▸ Task prompt
Give every line of the material again, exactly as written.

▸ Information provided
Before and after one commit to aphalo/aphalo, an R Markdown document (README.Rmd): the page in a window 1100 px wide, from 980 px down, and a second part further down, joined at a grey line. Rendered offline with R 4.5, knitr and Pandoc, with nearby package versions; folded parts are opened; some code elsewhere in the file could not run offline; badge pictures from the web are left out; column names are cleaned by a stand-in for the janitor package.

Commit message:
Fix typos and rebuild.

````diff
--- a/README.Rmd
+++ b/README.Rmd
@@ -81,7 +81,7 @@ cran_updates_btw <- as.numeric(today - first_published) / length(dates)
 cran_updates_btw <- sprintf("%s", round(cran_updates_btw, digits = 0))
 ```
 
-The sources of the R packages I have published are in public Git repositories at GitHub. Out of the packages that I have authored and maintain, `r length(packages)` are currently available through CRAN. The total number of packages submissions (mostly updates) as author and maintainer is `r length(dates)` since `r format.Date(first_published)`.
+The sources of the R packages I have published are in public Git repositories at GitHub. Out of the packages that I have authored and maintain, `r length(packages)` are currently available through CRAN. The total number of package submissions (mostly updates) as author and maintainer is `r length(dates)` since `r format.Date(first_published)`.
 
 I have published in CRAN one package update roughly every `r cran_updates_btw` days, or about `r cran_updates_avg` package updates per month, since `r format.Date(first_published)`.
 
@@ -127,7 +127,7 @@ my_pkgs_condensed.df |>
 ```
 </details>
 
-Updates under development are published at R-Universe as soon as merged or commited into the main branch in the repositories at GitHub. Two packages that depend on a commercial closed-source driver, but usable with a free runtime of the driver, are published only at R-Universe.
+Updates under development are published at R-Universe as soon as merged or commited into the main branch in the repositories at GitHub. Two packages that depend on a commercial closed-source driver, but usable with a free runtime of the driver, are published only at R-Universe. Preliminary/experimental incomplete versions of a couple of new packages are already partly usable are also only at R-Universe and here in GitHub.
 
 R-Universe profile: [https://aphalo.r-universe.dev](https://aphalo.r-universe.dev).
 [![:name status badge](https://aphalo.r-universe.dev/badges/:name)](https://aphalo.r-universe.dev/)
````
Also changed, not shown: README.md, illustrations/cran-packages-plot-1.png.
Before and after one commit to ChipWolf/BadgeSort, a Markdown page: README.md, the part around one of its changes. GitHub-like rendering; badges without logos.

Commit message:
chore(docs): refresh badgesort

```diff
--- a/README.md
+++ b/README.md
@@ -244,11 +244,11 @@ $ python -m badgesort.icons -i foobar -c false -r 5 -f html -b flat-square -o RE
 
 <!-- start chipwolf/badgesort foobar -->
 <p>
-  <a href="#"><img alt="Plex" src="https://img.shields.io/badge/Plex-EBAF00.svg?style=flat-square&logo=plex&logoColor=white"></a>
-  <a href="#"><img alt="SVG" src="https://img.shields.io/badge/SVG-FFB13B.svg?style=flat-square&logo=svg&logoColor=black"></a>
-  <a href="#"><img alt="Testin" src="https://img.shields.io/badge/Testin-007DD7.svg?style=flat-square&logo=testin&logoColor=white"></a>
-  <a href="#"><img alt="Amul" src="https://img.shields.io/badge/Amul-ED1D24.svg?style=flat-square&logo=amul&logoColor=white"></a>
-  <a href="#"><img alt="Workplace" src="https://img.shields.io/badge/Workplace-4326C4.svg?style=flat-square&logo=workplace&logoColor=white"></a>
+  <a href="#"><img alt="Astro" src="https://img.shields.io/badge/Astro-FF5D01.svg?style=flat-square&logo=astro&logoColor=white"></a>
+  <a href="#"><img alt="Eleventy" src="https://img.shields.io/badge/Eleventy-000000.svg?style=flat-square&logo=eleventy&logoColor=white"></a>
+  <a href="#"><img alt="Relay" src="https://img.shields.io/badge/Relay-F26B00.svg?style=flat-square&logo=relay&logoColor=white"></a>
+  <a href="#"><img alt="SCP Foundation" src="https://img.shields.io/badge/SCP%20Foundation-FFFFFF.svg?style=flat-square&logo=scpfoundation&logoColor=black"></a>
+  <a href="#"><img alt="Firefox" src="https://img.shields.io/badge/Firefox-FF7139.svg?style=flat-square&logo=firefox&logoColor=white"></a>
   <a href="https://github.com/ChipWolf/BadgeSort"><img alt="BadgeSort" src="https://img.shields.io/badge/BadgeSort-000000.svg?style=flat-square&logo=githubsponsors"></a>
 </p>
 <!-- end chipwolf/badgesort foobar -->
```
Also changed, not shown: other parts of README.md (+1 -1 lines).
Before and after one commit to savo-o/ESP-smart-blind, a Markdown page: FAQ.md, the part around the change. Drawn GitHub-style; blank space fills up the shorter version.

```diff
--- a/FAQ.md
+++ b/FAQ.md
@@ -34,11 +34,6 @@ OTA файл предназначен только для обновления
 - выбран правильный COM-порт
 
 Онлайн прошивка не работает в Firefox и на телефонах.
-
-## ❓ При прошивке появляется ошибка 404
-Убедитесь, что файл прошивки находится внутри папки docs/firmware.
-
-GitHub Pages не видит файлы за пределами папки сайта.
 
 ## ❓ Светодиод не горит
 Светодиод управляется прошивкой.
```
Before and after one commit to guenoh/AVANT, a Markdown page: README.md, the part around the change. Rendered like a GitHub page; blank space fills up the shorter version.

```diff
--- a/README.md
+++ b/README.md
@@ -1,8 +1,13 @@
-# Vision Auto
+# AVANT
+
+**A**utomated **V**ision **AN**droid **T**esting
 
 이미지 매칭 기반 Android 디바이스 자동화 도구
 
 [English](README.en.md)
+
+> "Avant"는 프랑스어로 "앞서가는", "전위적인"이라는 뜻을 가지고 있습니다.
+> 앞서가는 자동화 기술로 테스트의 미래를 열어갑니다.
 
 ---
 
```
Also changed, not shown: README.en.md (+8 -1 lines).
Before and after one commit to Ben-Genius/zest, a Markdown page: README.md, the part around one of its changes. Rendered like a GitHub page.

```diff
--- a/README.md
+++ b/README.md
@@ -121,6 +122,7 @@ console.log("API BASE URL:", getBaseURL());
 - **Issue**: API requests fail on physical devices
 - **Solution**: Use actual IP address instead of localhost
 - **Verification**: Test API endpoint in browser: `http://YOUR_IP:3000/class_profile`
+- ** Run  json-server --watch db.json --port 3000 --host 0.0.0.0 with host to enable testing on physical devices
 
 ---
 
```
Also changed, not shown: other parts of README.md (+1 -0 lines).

▸ Exercise output
Before and after one commit to aphalo/aphalo, an R Markdown document (README.Rmd): the page in a window 1100 px wide, from 980 px down, and a second part further down, joined at a grey line. Rendered offline with R 4.5, knitr and Pandoc, with nearby package versions; folded parts are opened; some code elsewhere in the file could not run offline; badge pictures from the web are left out; column names are cleaned by a stand-in for the janitor package.

Commit message:
Fix typos and rebuild.

````diff
--- a/README.Rmd
+++ b/README.Rmd
@@ -81,7 +81,7 @@ cran_updates_btw <- as.numeric(today - first_published) / length(dates)
 cran_updates_btw <- sprintf("%s", round(cran_updates_btw, digits = 0))
 ```
 
-The sources of the R packages I have published are in public Git repositories at GitHub. Out of the packages that I have authored and maintain, `r length(packages)` are currently available through CRAN. The total number of packages submissions (mostly updates) as author and maintainer is `r length(dates)` since `r format.Date(first_published)`.
+The sources of the R packages I have published are in public Git repositories at GitHub. Out of the packages that I have authored and maintain, `r length(packages)` are currently available through CRAN. The total number of package submissions (mostly updates) as author and maintainer is `r length(dates)` since `r format.Date(first_published)`.
 
 I have published in CRAN one package update roughly every `r cran_updates_btw` days, or about `r cran_updates_avg` package updates per month, since `r format.Date(first_published)`.
 
@@ -127,7 +127,7 @@ my_pkgs_condensed.df |>
 ```
 </details>
 
-Updates under development are published at R-Universe as soon as merged or commited into the main branch in the repositories at GitHub. Two packages that depend on a commercial closed-source driver, but usable with a free runtime of the driver, are published only at R-Universe.
+Updates under development are published at R-Universe as soon as merged or commited into the main branch in the repositories at GitHub. Two packages that depend on a commercial closed-source driver, but usable with a free runtime of the driver, are published only at R-Universe. Preliminary/experimental incomplete versions of a couple of new packages are already partly usable are also only at R-Universe and here in GitHub.
 
 R-Universe profile: [https://aphalo.r-universe.dev](https://aphalo.r-universe.dev).
 [![:name status badge](https://aphalo.r-universe.dev/badges/:name)](https://aphalo.r-universe.dev/)
````
Also changed, not shown: README.md, illustrations/cran-packages-plot-1.png.
Before and after one commit to ChipWolf/BadgeSort, a Markdown page: README.md, the part around one of its changes. GitHub-like rendering; badges without logos.

Commit message:
chore(docs): refresh badgesort

```diff
--- a/README.md
+++ b/README.md
@@ -244,11 +244,11 @@ $ python -m badgesort.icons -i foobar -c false -r 5 -f html -b flat-square -o RE
 
 <!-- start chipwolf/badgesort foobar -->
 <p>
-  <a href="#"><img alt="Plex" src="https://img.shields.io/badge/Plex-EBAF00.svg?style=flat-square&logo=plex&logoColor=white"></a>
-  <a href="#"><img alt="SVG" src="https://img.shields.io/badge/SVG-FFB13B.svg?style=flat-square&logo=svg&logoColor=black"></a>
-  <a href="#"><img alt="Testin" src="https://img.shields.io/badge/Testin-007DD7.svg?style=flat-square&logo=testin&logoColor=white"></a>
-  <a href="#"><img alt="Amul" src="https://img.shields.io/badge/Amul-ED1D24.svg?style=flat-square&logo=amul&logoColor=white"></a>
-  <a href="#"><img alt="Workplace" src="https://img.shields.io/badge/Workplace-4326C4.svg?style=flat-square&logo=workplace&logoColor=white"></a>
+  <a href="#"><img alt="Astro" src="https://img.shields.io/badge/Astro-FF5D01.svg?style=flat-square&logo=astro&logoColor=white"></a>
+  <a href="#"><img alt="Eleventy" src="https://img.shields.io/badge/Eleventy-000000.svg?style=flat-square&logo=eleventy&logoColor=white"></a>
+  <a href="#"><img alt="Relay" src="https://img.shields.io/badge/Relay-F26B00.svg?style=flat-square&logo=relay&logoColor=white"></a>
+  <a href="#"><img alt="SCP Foundation" src="https://img.shields.io/badge/SCP%20Foundation-FFFFFF.svg?style=flat-square&logo=scpfoundation&logoColor=black"></a>
+  <a href="#"><img alt="Firefox" src="https://img.shields.io/badge/Firefox-FF7139.svg?style=flat-square&logo=firefox&logoColor=white"></a>
   <a href="https://github.com/ChipWolf/BadgeSort"><img alt="BadgeSort" src="https://img.shields.io/badge/BadgeSort-000000.svg?style=flat-square&logo=githubsponsors"></a>
 </p>
 <!-- end chipwolf/badgesort foobar -->
```
Also changed, not shown: other parts of README.md (+1 -1 lines).
Before and after one commit to savo-o/ESP-smart-blind, a Markdown page: FAQ.md, the part around the change. Drawn GitHub-style; blank space fills up the shorter version.

```diff
--- a/FAQ.md
+++ b/FAQ.md
@@ -34,11 +34,6 @@ OTA файл предназначен только для обновления
 - выбран правильный COM-порт
 
 Онлайн прошивка не работает в Firefox и на телефонах.
-
-## ❓ При прошивке появляется ошибка 404
-Убедитесь, что файл прошивки находится внутри папки docs/firmware.
-
-GitHub Pages не видит файлы за пределами папки сайта.
 
 ## ❓ Светодиод не горит
 Светодиод управляется прошивкой.
```
Before and after one commit to guenoh/AVANT, a Markdown page: README.md, the part around the change. Rendered like a GitHub page; blank space fills up the shorter version.

```diff
--- a/README.md
+++ b/README.md
@@ -1,8 +1,13 @@
-# Vision Auto
+# AVANT
+
+**A**utomated **V**ision **AN**droid **T**esting
 
 이미지 매칭 기반 Android 디바이스 자동화 도구
 
 [English](README.en.md)
+
+> "Avant"는 프랑스어로 "앞서가는", "전위적인"이라는 뜻을 가지고 있습니다.
+> 앞서가는 자동화 기술로 테스트의 미래를 열어갑니다.
 
 ---
 
```
Also changed, not shown: README.en.md (+8 -1 lines).
Before and after one commit to Ben-Genius/zest, a Markdown page: README.md, the part around one of its changes. Rendered like a GitHub page.

```diff
--- a/README.md
+++ b/README.md
@@ -121,6 +122,7 @@ console.log("API BASE URL:", getBaseURL());
 - **Issue**: API requests fail on physical devices
 - **Solution**: Use actual IP address instead of localhost
 - **Verification**: Test API endpoint in browser: `http://YOUR_IP:3000/class_profile`
+- ** Run  json-server --watch db.json --port 3000 --host 0.0.0.0 with host to enable testing on physical devices
 
 ---
 
```
Also changed, not shown: other parts of README.md (+1 -0 lines).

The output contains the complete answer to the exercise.